**EXCERPTED RECORDS**
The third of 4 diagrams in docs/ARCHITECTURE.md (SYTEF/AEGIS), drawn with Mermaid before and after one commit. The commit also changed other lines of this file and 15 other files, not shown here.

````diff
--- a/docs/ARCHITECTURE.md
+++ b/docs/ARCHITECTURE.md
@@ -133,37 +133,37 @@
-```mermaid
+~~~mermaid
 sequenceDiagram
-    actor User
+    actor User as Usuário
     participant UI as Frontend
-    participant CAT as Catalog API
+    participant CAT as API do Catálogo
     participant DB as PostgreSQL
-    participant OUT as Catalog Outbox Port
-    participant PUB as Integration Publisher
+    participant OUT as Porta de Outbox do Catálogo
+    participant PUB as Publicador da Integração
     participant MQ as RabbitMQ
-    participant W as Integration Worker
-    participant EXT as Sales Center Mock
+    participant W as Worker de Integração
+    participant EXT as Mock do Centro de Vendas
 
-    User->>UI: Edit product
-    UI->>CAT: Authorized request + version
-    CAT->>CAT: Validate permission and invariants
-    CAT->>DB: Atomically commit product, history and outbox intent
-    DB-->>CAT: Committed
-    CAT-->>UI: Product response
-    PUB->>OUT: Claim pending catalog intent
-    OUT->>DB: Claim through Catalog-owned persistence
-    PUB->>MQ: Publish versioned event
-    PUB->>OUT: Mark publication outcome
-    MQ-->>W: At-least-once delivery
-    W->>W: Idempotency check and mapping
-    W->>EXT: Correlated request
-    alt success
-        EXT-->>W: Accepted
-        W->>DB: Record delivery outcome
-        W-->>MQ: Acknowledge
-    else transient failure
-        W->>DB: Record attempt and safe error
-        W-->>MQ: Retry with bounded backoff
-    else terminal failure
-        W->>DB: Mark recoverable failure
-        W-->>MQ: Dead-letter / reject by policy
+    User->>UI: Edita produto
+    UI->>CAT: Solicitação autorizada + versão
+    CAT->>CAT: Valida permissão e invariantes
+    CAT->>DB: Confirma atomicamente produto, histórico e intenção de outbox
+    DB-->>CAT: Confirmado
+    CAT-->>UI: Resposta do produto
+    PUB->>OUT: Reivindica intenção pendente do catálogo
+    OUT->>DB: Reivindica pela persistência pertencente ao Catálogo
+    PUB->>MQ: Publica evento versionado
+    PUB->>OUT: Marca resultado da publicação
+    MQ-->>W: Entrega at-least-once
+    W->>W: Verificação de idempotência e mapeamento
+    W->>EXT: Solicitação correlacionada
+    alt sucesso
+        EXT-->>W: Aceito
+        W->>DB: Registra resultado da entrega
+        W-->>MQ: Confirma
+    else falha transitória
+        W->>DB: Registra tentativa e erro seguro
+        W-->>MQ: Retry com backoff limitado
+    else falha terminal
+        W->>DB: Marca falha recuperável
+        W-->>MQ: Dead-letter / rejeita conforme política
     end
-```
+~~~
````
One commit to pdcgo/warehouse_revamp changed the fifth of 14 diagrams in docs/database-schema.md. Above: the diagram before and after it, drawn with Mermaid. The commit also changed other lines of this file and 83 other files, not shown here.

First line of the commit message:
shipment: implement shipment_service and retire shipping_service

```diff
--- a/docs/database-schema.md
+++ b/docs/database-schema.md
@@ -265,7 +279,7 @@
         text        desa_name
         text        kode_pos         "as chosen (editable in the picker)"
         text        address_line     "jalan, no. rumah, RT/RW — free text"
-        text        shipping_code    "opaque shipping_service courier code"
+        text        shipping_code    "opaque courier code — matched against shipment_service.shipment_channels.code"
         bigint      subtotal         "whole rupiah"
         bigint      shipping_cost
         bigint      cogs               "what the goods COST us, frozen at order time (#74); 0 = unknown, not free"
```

**WHAT IS BEING ASKED**
Each line of the data is to be output exactly, with none skipped.

**YOUR RESPONSE**
The third of 4 diagrams in docs/ARCHITECTURE.md (SYTEF/AEGIS), drawn with Mermaid before and after one commit. The commit also changed other lines of this file and 15 other files, not shown here.

````diff
--- a/docs/ARCHITECTURE.md
+++ b/docs/ARCHITECTURE.md
@@ -133,37 +133,37 @@
-```mermaid
+~~~mermaid
 sequenceDiagram
-    actor User
+    actor User as Usuário
     participant UI as Frontend
-    participant CAT as Catalog API
+    participant CAT as API do Catálogo
     participant DB as PostgreSQL
-    participant OUT as Catalog Outbox Port
-    participant PUB as Integration Publisher
+    participant OUT as Porta de Outbox do Catálogo
+    participant PUB as Publicador da Integração
     participant MQ as RabbitMQ
-    participant W as Integration Worker
-    participant EXT as Sales Center Mock
+    participant W as Worker de Integração
+    participant EXT as Mock do Centro de Vendas
 
-    User->>UI: Edit product
-    UI->>CAT: Authorized request + version
-    CAT->>CAT: Validate permission and invariants
-    CAT->>DB: Atomically commit product, history and outbox intent
-    DB-->>CAT: Committed
-    CAT-->>UI: Product response
-    PUB->>OUT: Claim pending catalog intent
-    OUT->>DB: Claim through Catalog-owned persistence
-    PUB->>MQ: Publish versioned event
-    PUB->>OUT: Mark publication outcome
-    MQ-->>W: At-least-once delivery
-    W->>W: Idempotency check and mapping
-    W->>EXT: Correlated request
-    alt success
-        EXT-->>W: Accepted
-        W->>DB: Record delivery outcome
-        W-->>MQ: Acknowledge
-    else transient failure
-        W->>DB: Record attempt and safe error
-        W-->>MQ: Retry with bounded backoff
-    else terminal failure
-        W->>DB: Mark recoverable failure
-        W-->>MQ: Dead-letter / reject by policy
+    User->>UI: Edita produto
+    UI->>CAT: Solicitação autorizada + versão
+    CAT->>CAT: Valida permissão e invariantes
+    CAT->>DB: Confirma atomicamente produto, histórico e intenção de outbox
+    DB-->>CAT: Confirmado
+    CAT-->>UI: Resposta do produto
+    PUB->>OUT: Reivindica intenção pendente do catálogo
+    OUT->>DB: Reivindica pela persistência pertencente ao Catálogo
+    PUB->>MQ: Publica evento versionado
+    PUB->>OUT: Marca resultado da publicação
+    MQ-->>W: Entrega at-least-once
+    W->>W: Verificação de idempotência e mapeamento
+    W->>EXT: Solicitação correlacionada
+    alt sucesso
+        EXT-->>W: Aceito
+        W->>DB: Registra resultado da entrega
+        W-->>MQ: Confirma
+    else falha transitória
+        W->>DB: Registra tentativa e erro seguro
+        W-->>MQ: Retry com backoff limitado
+    else falha terminal
+        W->>DB: Marca falha recuperável
+        W-->>MQ: Dead-letter / rejeita conforme política
     end
-```
+~~~
````
One commit to pdcgo/warehouse_revamp changed the fifth of 14 diagrams in docs/database-schema.md. Above: the diagram before and after it, drawn with Mermaid. The commit also changed other lines of this file and 83 other files, not shown here.

First line of the commit message:
shipment: implement shipment_service and retire shipping_service

```diff
--- a/docs/database-schema.md
+++ b/docs/database-schema.md
@@ -265,7 +279,7 @@
         text        desa_name
         text        kode_pos         "as chosen (editable in the picker)"
         text        address_line     "jalan, no. rumah, RT/RW — free text"
-        text        shipping_code    "opaque shipping_service courier code"
+        text        shipping_code    "opaque courier code — matched against shipment_service.shipment_channels.code"
         bigint      subtotal         "whole rupiah"
         bigint      shipping_cost
         bigint      cogs               "what the goods COST us, frozen at order time (#74); 0 = unknown, not free"
```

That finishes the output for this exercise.